TASK DIRECTIONS. Which lines below contain "social"? Pull them out.

[Start of Attachment]

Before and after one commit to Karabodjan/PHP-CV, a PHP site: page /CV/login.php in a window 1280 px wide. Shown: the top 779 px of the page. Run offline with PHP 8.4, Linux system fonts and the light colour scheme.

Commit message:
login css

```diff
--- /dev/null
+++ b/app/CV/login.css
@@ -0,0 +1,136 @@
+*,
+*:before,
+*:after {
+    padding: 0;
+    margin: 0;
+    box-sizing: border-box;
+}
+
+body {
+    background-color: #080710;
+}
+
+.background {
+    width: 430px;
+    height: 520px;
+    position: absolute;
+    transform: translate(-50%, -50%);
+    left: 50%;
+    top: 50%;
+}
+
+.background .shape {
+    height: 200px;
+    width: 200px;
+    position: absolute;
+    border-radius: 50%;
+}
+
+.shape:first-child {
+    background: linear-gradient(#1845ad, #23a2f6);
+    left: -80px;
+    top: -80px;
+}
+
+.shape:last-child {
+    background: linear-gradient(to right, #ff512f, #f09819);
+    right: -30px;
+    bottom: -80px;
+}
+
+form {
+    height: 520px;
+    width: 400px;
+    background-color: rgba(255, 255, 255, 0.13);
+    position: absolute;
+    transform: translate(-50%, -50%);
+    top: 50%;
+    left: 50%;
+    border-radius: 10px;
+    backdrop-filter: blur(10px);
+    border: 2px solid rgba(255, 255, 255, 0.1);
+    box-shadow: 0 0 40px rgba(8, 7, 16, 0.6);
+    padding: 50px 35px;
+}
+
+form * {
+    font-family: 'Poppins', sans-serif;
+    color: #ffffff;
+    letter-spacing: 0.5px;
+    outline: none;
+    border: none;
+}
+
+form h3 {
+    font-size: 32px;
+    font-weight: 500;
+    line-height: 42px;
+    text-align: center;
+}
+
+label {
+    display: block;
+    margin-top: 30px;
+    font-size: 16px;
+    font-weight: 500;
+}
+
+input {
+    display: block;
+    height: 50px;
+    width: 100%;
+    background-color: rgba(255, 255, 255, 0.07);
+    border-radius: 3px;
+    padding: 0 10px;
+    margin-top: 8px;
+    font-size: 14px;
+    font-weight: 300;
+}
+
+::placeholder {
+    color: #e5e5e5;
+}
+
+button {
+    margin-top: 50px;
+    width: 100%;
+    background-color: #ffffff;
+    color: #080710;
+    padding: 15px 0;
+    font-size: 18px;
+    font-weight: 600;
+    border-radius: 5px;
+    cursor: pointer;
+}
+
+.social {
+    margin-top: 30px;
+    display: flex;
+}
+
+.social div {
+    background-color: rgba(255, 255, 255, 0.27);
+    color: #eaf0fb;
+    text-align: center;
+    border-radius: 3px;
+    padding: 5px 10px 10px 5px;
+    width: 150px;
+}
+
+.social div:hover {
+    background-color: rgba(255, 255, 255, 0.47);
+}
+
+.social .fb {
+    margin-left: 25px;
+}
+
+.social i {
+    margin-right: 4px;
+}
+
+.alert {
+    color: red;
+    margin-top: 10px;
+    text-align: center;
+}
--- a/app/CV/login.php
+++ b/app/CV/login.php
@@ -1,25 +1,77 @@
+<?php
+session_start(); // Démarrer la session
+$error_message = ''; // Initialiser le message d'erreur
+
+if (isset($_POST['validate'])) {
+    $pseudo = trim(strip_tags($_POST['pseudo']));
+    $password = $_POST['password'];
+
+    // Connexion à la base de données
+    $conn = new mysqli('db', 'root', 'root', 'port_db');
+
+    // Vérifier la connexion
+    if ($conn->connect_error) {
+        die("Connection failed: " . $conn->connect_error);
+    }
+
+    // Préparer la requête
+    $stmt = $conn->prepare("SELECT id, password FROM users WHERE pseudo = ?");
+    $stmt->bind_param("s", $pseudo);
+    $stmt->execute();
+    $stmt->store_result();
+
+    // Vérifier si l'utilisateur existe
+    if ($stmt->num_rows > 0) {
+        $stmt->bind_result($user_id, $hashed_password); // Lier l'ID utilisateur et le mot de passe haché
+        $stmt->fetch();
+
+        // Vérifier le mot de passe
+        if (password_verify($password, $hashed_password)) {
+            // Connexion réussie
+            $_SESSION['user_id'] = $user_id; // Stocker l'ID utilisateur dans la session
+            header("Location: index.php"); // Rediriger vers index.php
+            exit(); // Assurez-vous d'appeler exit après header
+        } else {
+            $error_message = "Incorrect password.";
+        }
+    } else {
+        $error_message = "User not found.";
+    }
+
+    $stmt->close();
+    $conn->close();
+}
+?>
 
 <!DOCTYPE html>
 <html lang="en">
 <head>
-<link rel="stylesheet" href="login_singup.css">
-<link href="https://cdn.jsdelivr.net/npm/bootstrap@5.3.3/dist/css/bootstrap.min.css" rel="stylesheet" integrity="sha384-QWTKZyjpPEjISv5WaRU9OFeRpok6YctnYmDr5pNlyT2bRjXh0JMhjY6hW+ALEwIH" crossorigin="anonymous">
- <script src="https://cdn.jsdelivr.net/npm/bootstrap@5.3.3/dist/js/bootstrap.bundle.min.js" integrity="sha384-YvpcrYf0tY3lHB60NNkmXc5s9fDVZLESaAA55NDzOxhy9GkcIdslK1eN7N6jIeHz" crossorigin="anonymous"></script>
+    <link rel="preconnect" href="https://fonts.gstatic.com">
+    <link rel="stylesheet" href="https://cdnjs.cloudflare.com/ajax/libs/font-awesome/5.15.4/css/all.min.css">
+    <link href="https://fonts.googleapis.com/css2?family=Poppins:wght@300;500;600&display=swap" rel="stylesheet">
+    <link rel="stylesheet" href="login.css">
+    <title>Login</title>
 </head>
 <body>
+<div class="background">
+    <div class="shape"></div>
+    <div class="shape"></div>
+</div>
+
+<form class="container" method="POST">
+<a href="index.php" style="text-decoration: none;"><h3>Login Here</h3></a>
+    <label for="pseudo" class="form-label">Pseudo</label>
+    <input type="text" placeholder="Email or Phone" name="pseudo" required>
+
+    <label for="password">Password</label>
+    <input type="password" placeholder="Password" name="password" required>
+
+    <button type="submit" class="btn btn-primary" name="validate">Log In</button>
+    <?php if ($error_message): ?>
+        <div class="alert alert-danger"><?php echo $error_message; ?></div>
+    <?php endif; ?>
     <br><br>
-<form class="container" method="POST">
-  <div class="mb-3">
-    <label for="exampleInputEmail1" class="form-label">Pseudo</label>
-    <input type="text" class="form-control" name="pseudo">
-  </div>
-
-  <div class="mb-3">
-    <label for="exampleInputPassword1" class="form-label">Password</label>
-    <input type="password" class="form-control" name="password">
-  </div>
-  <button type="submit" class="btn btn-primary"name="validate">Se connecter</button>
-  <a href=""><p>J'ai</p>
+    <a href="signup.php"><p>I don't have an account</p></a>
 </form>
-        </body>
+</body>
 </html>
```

[End of Attachment]

EXERCISE OUTPUT.
+.social {
+.social div {
+.social div:hover {
+.social .fb {
+.social i {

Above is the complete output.